REQUIRED WORK
Each record should be written out exactly as it stands.

INFORMATION GIVEN
══════════

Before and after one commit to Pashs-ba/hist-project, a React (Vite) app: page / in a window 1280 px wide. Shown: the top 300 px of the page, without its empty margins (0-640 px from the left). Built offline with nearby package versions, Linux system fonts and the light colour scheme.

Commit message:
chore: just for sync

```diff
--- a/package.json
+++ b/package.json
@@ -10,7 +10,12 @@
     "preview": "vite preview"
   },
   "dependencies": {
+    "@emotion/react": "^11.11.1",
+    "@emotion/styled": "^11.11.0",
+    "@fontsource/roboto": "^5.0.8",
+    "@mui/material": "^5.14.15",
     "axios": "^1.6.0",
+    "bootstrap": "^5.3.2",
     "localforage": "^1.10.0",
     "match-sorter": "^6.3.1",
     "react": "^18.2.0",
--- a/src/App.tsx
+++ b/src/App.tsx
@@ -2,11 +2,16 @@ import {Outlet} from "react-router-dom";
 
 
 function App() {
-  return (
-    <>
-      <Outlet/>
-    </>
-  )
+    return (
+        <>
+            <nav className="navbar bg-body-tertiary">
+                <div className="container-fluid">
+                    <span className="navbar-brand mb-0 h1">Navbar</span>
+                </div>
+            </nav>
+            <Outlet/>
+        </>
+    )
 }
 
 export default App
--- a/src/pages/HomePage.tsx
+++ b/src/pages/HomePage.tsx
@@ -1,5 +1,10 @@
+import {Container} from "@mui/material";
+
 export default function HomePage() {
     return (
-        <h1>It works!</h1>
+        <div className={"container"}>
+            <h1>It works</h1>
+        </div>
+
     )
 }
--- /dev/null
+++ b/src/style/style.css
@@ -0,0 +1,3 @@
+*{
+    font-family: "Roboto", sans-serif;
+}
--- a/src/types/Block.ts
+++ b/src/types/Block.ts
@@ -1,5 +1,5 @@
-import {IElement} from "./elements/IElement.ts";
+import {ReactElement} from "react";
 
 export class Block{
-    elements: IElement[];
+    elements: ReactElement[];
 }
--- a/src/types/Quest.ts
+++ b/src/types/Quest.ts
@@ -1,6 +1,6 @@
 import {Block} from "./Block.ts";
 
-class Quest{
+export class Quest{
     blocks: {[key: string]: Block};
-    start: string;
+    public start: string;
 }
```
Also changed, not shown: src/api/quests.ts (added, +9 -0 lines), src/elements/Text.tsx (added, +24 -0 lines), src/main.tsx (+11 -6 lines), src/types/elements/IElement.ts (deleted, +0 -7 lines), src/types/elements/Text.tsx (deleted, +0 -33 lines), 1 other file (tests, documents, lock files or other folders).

══════════

ANSWER BOX
Before and after one commit to Pashs-ba/hist-project, a React (Vite) app: page / in a window 1280 px wide. Shown: the top 300 px of the page, without its empty margins (0-640 px from the left). Built offline with nearby package versions, Linux system fonts and the light colour scheme.

Commit message:
chore: just for sync

```diff
--- a/package.json
+++ b/package.json
@@ -10,7 +10,12 @@
     "preview": "vite preview"
   },
   "dependencies": {
+    "@emotion/react": "^11.11.1",
+    "@emotion/styled": "^11.11.0",
+    "@fontsource/roboto": "^5.0.8",
+    "@mui/material": "^5.14.15",
     "axios": "^1.6.0",
+    "bootstrap": "^5.3.2",
     "localforage": "^1.10.0",
     "match-sorter": "^6.3.1",
     "react": "^18.2.0",
--- a/src/App.tsx
+++ b/src/App.tsx
@@ -2,11 +2,16 @@ import {Outlet} from "react-router-dom";
 
 
 function App() {
-  return (
-    <>
-      <Outlet/>
-    </>
-  )
+    return (
+        <>
+            <nav className="navbar bg-body-tertiary">
+                <div className="container-fluid">
+                    <span className="navbar-brand mb-0 h1">Navbar</span>
+                </div>
+            </nav>
+            <Outlet/>
+        </>
+    )
 }
 
 export default App
--- a/src/pages/HomePage.tsx
+++ b/src/pages/HomePage.tsx
@@ -1,5 +1,10 @@
+import {Container} from "@mui/material";
+
 export default function HomePage() {
     return (
-        <h1>It works!</h1>
+        <div className={"container"}>
+            <h1>It works</h1>
+        </div>
+
     )
 }
--- /dev/null
+++ b/src/style/style.css
@@ -0,0 +1,3 @@
+*{
+    font-family: "Roboto", sans-serif;
+}
--- a/src/types/Block.ts
+++ b/src/types/Block.ts
@@ -1,5 +1,5 @@
-import {IElement} from "./elements/IElement.ts";
+import {ReactElement} from "react";
 
 export class Block{
-    elements: IElement[];
+    elements: ReactElement[];
 }
--- a/src/types/Quest.ts
+++ b/src/types/Quest.ts
@@ -1,6 +1,6 @@
 import {Block} from "./Block.ts";
 
-class Quest{
+export class Quest{
     blocks: {[key: string]: Block};
-    start: string;
+    public start: string;
 }
```
Also changed, not shown: src/api/quests.ts (added, +9 -0 lines), src/elements/Text.tsx (added, +24 -0 lines), src/main.tsx (+11 -6 lines), src/types/elements/IElement.ts (deleted, +0 -7 lines), src/types/elements/Text.tsx (deleted, +0 -33 lines), 1 other file (tests, documents, lock files or other folders).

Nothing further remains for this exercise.